> **Exercise**
The lines below starting at the line containing "J --> K[Read" and ending at the line containing "R --> S[Upsert" are to be repeated exactly, with both ends kept and nothing else added.
.....
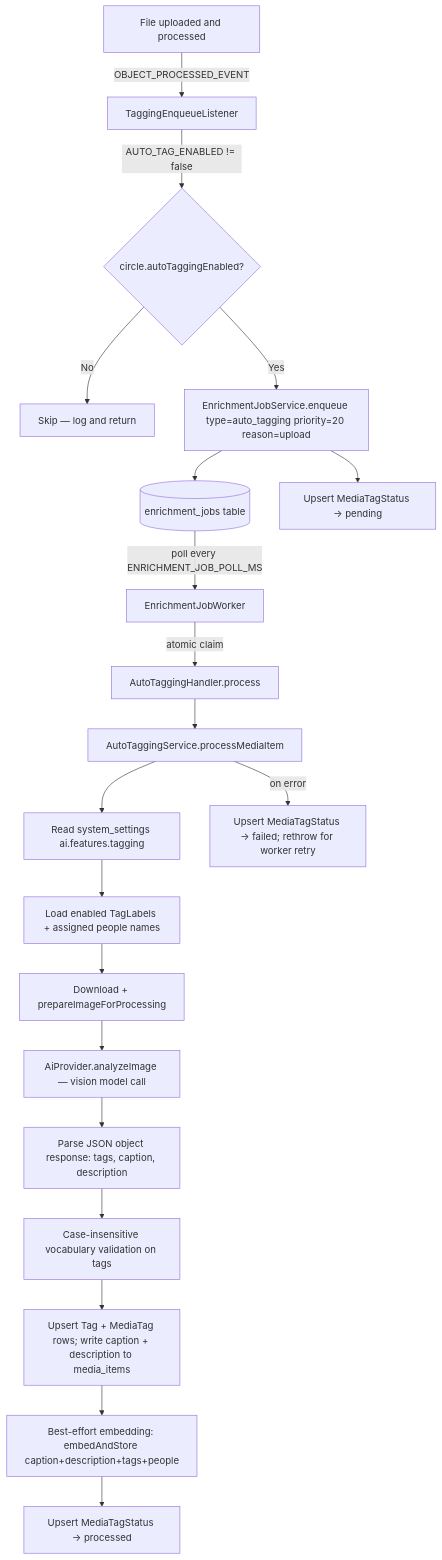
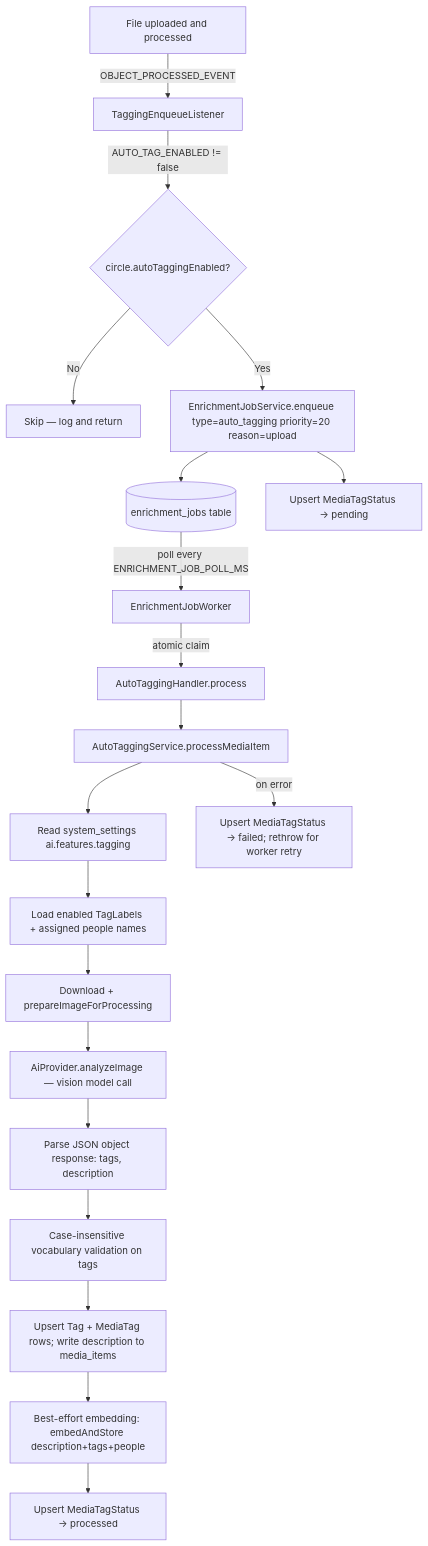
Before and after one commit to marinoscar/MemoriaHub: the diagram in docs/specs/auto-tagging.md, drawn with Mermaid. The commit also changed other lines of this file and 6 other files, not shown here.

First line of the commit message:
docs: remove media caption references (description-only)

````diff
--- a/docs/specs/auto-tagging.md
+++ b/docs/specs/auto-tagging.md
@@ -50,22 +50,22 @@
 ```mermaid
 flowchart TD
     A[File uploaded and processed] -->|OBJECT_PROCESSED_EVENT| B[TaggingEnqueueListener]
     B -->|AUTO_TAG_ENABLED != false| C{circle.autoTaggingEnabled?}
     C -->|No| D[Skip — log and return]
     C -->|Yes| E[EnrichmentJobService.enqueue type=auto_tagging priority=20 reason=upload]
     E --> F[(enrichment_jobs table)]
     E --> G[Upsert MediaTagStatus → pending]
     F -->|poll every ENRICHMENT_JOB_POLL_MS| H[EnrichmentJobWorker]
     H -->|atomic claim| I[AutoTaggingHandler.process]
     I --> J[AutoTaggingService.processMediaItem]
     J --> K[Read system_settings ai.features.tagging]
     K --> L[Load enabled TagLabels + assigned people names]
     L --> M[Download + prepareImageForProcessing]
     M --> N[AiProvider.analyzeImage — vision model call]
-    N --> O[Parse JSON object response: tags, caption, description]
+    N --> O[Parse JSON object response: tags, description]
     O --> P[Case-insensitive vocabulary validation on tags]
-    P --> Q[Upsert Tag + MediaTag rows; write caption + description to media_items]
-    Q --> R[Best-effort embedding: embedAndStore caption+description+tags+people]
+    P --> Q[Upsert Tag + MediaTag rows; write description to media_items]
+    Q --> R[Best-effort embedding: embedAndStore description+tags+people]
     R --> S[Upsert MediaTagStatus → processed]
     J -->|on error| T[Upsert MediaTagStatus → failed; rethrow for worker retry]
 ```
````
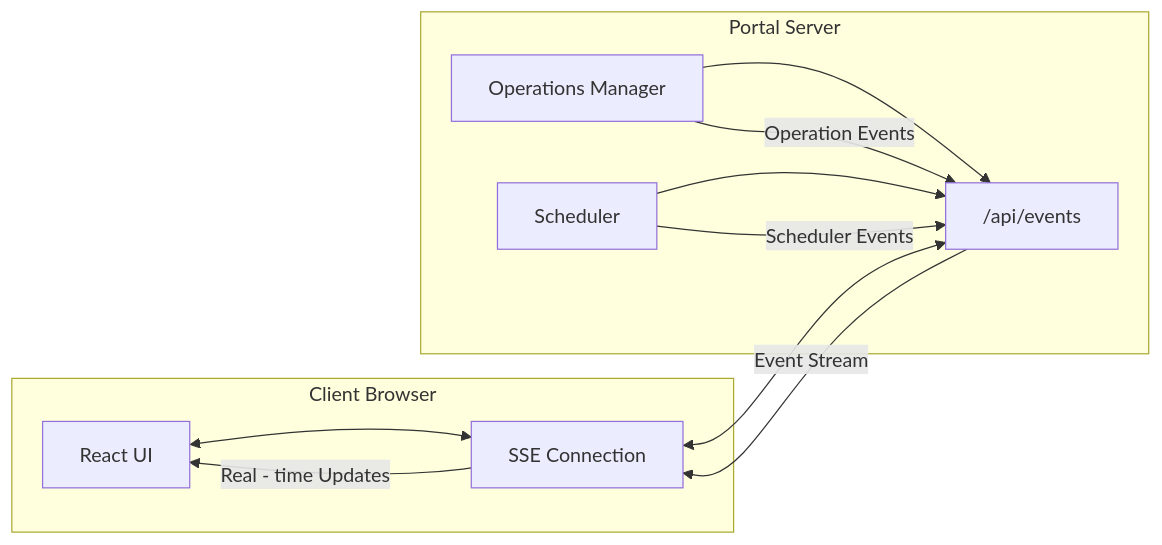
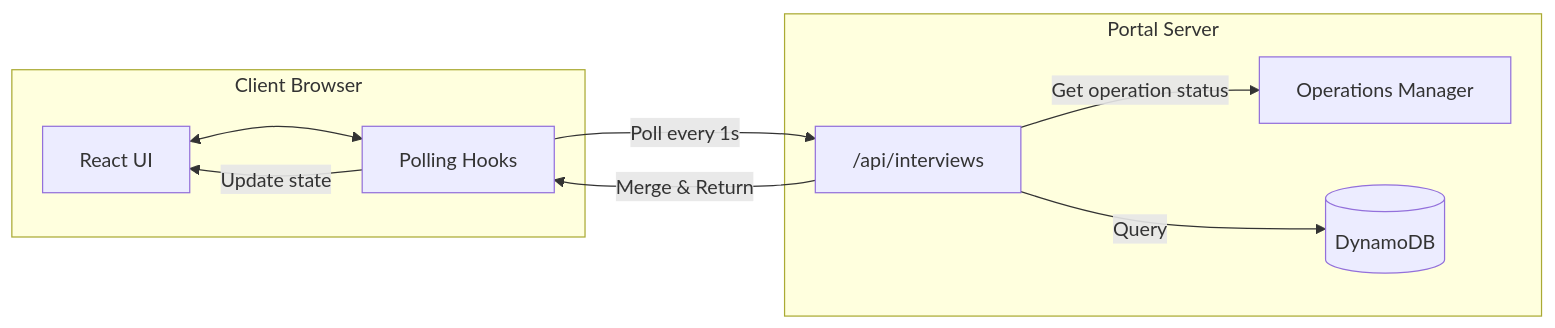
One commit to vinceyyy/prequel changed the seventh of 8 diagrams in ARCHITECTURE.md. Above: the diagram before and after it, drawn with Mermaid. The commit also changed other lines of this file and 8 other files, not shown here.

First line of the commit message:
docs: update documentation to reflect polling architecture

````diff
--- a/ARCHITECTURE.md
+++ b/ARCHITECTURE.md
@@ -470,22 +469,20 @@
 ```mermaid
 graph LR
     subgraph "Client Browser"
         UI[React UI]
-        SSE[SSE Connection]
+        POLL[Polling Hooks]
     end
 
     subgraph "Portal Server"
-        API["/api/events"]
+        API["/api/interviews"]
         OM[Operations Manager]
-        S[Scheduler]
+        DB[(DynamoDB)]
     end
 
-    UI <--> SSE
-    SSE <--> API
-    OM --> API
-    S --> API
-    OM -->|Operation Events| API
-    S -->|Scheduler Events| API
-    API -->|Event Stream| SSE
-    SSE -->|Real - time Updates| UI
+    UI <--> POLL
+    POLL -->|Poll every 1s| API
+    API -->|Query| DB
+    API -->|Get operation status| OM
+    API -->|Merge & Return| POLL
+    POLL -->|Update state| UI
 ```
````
.....
> **Answer for the task**
     J --> K[Read system_settings ai.features.tagging]
     K --> L[Load enabled TagLabels + assigned people names]
     L --> M[Download + prepareImageForProcessing]
     M --> N[AiProvider.analyzeImage — vision model call]
-    N --> O[Parse JSON object response: tags, caption, description]
+    N --> O[Parse JSON object response: tags, description]
     O --> P[Case-insensitive vocabulary validation on tags]
-    P --> Q[Upsert Tag + MediaTag rows; write caption + description to media_items]
-    Q --> R[Best-effort embedding: embedAndStore caption+description+tags+people]
+    P --> Q[Upsert Tag + MediaTag rows; write description to media_items]
+    Q --> R[Best-effort embedding: embedAndStore description+tags+people]
     R --> S[Upsert MediaTagStatus → processed]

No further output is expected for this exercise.